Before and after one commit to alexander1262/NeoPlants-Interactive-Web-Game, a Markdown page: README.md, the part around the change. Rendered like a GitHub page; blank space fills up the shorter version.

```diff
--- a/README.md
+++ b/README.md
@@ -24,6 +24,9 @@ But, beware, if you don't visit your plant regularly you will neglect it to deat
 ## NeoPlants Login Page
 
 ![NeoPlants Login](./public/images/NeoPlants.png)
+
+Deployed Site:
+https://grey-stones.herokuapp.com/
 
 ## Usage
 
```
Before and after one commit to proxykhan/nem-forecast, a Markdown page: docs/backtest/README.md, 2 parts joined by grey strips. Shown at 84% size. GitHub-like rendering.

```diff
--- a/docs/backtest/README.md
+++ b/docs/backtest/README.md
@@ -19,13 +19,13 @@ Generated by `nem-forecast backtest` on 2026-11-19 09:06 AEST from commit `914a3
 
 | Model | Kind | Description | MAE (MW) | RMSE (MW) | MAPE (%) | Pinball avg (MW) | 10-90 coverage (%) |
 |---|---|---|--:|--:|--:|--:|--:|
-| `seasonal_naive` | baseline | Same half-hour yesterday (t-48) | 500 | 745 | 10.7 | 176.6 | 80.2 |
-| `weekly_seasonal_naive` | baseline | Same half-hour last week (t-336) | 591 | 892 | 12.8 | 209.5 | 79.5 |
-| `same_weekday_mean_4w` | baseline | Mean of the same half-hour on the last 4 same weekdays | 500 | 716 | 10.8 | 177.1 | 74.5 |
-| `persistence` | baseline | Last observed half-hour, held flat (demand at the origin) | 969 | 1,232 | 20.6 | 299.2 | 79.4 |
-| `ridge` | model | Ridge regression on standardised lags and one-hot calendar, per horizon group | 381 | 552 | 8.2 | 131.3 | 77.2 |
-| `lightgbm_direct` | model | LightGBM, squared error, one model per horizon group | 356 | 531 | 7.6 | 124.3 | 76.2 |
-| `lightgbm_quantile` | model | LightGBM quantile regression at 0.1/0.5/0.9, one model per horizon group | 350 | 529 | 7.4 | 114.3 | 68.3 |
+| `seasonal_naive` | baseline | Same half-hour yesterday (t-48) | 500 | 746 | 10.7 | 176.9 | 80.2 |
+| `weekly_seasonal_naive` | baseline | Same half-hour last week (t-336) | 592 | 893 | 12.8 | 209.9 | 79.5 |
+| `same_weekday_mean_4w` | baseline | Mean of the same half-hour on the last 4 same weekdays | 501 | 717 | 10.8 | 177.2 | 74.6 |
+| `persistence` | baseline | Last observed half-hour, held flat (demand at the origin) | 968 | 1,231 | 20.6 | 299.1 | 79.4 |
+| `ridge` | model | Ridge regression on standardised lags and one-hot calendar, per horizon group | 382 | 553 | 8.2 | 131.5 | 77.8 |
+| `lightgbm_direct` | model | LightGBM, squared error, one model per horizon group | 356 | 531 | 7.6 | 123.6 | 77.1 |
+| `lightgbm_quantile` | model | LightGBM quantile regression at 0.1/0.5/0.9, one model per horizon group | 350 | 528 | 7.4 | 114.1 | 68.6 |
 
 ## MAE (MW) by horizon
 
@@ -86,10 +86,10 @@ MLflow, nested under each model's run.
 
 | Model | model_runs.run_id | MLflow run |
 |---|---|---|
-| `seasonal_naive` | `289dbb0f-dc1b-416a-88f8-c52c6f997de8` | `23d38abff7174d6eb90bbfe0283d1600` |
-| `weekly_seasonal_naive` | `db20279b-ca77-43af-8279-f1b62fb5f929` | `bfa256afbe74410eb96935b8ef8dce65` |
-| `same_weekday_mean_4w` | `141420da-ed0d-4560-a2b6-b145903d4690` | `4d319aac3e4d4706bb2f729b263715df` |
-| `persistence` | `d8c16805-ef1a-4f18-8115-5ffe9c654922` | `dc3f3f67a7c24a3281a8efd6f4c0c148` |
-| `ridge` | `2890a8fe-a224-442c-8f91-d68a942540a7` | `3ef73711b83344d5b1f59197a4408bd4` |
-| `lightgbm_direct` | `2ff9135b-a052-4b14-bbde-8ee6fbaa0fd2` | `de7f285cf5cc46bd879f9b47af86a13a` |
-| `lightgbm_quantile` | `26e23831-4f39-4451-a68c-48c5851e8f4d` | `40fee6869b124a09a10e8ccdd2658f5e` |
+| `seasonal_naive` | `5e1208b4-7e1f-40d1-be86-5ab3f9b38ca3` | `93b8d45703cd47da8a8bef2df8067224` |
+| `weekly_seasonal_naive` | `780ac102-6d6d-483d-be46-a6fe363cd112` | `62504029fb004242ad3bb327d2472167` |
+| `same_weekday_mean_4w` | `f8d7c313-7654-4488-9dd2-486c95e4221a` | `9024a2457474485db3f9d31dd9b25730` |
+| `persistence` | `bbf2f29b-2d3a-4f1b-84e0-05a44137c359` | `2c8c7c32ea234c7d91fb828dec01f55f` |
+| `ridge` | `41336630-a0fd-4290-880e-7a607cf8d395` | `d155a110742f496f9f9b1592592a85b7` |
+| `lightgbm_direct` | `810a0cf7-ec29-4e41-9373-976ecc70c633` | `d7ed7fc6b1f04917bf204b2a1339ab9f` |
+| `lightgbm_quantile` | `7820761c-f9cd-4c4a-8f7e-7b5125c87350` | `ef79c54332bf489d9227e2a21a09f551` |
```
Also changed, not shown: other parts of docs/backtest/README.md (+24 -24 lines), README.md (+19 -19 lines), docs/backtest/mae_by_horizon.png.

──────────

**What the task asks**
Once a line of the records is found to contain "ridge", copy it out.

**Output for this task**
-| `ridge` | model | Ridge regression on standardised lags and one-hot calendar, per horizon group | 381 | 552 | 8.2 | 131.3 | 77.2 |
+| `ridge` | model | Ridge regression on standardised lags and one-hot calendar, per horizon group | 382 | 553 | 8.2 | 131.5 | 77.8 |
-| `ridge` | `2890a8fe-a224-442c-8f91-d68a942540a7` | `3ef73711b83344d5b1f59197a4408bd4` |
+| `ridge` | `41336630-a0fd-4290-880e-7a607cf8d395` | `d155a110742f496f9f9b1592592a85b7` |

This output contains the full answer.